Shares of embattled electric-van start-up Workhorse Group (NASDAQ:WKHS) were trading sharply higher on Thursday, amid an apparent short squeeze that might have been triggered by members of a prominent Reddit investing group. 

As of 10:45 a.m. EDT today, Workhorse's shares were up about 36.3% from Wednesday's closing price.

So what

Workhorse is one of several stocks enjoying unusual rallies this week. Like many of the others, the company was once favored by members of Reddit's WallStreetBets group -- and like many of those other stocks, a significant percentage of Workhorse's shares have been sold short by investors betting on a decline in its share price.

Those short-selling investors might now be victims of a short squeeze, the term used when a heavily shorted stock surges higher, leading short-sellers to rush to close out (or cover) their short positions by buying the stock. In the past, members of WallStreetBets have triggered share-price surges by buying out-of-the-money call options on heavily shorted stocks; that could be what's happening here.

A red Workhorse C-650, an electric delivery van, in a residential driveway.

A year ago, it looked like Workhorse's C-Series electric delivery vans might be able to get some traction in the commercial-fleet market. But now, with both Ford and GM rushing their own electric vans to market, the C-Series' prospects -- and Workhorse's -- seem dim. Image source: Workhorse Group.

A call option gives the owner the right, but not the obligation, to buy shares at a set price. When a dealer sells a call option at a price well above the stock's current levels, the dealer will generally hedge the option by buying shares of the stock. If many investors buy the call options, as in a coordinated action, the volume of shares bought by dealers can be enough to push the stock's price sharply higher. 

Add in the short-squeeze effect, and the price increase can be dramatic. That appears to be what's happening here.

Now what

I feel that I should remind investors that out here in the real world, the bull case for Workhorse is somewhere between thin and nonexistent. The company, which has struggled for years to find and act on a viable business model, recently began small-scale production of an electric package-delivery van. 

A year ago, Workhorse's electric van seemed like an intriguing bet. But now, with both Ford Motor Company (NYSE:F) and General Motors (NYSE:GM) set to begin shipping electric commercial vans of their own before the end of the year, and with a potential U.S. Postal Service contract going to a rival, Workhorse's chances of gaining market traction (much less of delivering the "disruption" that Redditors once hoped for) seem slim. Trade this one carefully.

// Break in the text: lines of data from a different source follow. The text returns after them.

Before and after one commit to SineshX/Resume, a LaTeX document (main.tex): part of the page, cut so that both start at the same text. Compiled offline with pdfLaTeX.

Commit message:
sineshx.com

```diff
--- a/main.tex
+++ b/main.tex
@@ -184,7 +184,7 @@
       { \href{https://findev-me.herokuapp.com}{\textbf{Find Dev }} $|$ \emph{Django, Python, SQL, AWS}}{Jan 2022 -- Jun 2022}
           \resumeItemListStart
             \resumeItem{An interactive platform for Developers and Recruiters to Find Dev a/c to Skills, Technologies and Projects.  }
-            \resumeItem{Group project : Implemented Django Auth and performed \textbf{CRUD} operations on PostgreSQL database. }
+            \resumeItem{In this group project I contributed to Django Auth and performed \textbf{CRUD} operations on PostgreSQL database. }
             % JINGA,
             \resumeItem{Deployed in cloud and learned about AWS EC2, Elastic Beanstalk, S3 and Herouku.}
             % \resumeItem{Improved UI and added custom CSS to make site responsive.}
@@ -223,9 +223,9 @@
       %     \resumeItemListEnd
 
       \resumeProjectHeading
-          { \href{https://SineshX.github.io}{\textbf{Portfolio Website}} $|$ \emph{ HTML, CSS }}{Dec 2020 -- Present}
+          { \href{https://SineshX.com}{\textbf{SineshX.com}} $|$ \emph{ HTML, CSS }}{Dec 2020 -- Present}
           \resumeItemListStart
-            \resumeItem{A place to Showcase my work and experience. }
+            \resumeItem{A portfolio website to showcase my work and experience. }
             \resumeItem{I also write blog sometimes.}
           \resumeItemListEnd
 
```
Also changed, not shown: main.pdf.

This article represents the opinion of the writer, who may disagree with the “official” recommendation position of a Motley Fool premium advisory service. We’re motley! Questioning an investing thesis -- even one of our own -- helps us all think critically about investing and make decisions that help us become smarter, happier, and richer.